What needs to be done
If any record holds an image, omit the image and print the rest exactly.

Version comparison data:
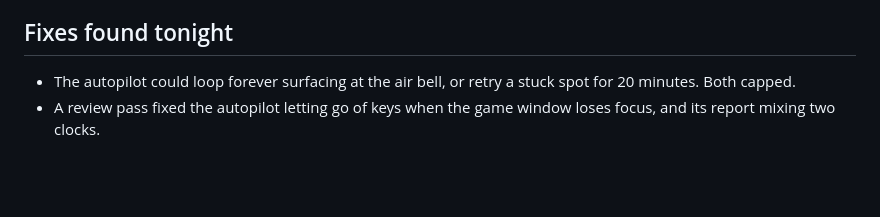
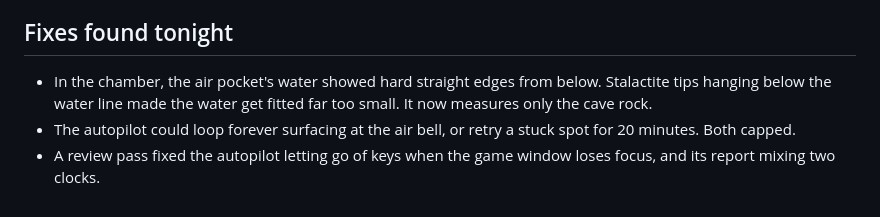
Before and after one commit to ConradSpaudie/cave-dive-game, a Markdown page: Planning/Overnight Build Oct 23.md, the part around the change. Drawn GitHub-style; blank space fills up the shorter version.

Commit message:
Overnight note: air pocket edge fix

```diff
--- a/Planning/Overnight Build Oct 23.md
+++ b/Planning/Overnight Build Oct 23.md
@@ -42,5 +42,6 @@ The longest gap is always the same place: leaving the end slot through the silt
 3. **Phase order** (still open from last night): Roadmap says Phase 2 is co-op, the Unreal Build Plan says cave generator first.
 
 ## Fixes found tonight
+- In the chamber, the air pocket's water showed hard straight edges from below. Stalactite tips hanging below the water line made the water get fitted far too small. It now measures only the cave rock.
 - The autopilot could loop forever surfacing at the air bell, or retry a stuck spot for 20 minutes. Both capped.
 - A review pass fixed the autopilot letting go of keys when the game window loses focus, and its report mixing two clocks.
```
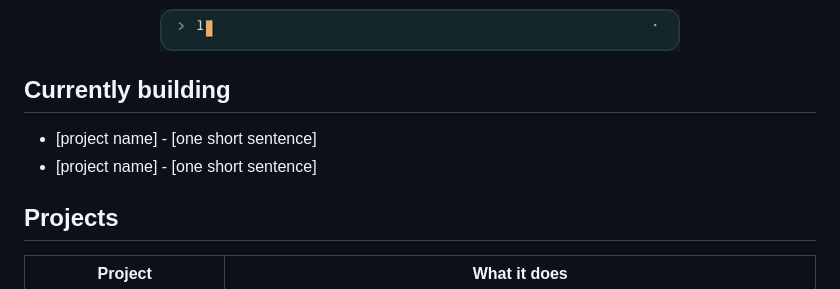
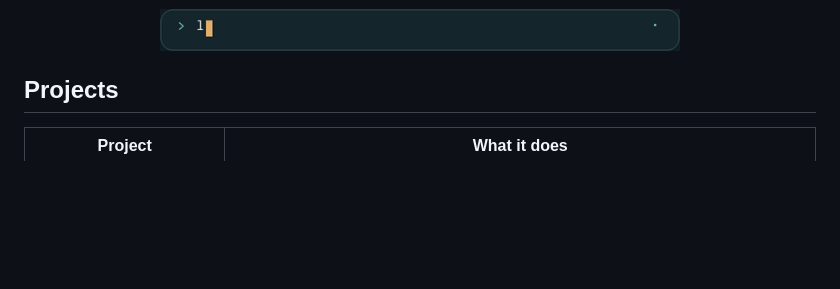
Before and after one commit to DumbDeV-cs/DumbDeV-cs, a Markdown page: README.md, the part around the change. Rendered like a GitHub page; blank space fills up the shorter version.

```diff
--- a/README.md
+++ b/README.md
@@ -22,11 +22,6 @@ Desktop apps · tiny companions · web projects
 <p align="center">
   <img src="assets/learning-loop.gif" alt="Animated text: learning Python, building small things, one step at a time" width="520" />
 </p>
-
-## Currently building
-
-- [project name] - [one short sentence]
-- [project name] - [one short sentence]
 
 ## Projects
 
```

Exercise output
Before and after one commit to ConradSpaudie/cave-dive-game, a Markdown page: Planning/Overnight Build Oct 23.md, the part around the change. Drawn GitHub-style; blank space fills up the shorter version.

Commit message:
Overnight note: air pocket edge fix

```diff
--- a/Planning/Overnight Build Oct 23.md
+++ b/Planning/Overnight Build Oct 23.md
@@ -42,5 +42,6 @@ The longest gap is always the same place: leaving the end slot through the silt
 3. **Phase order** (still open from last night): Roadmap says Phase 2 is co-op, the Unreal Build Plan says cave generator first.
 
 ## Fixes found tonight
+- In the chamber, the air pocket's water showed hard straight edges from below. Stalactite tips hanging below the water line made the water get fitted far too small. It now measures only the cave rock.
 - The autopilot could loop forever surfacing at the air bell, or retry a stuck spot for 20 minutes. Both capped.
 - A review pass fixed the autopilot letting go of keys when the game window loses focus, and its report mixing two clocks.
```
Before and after one commit to DumbDeV-cs/DumbDeV-cs, a Markdown page: README.md, the part around the change. Rendered like a GitHub page; blank space fills up the shorter version.

```diff
--- a/README.md
+++ b/README.md
@@ -22,11 +22,6 @@ Desktop apps · tiny companions · web projects
 <p align="center">
   <img src="assets/learning-loop.gif" alt="Animated text: learning Python, building small things, one step at a time" width="520" />
 </p>
-
-## Currently building
-
-- [project name] - [one short sentence]
-- [project name] - [one short sentence]
 
 ## Projects
 
```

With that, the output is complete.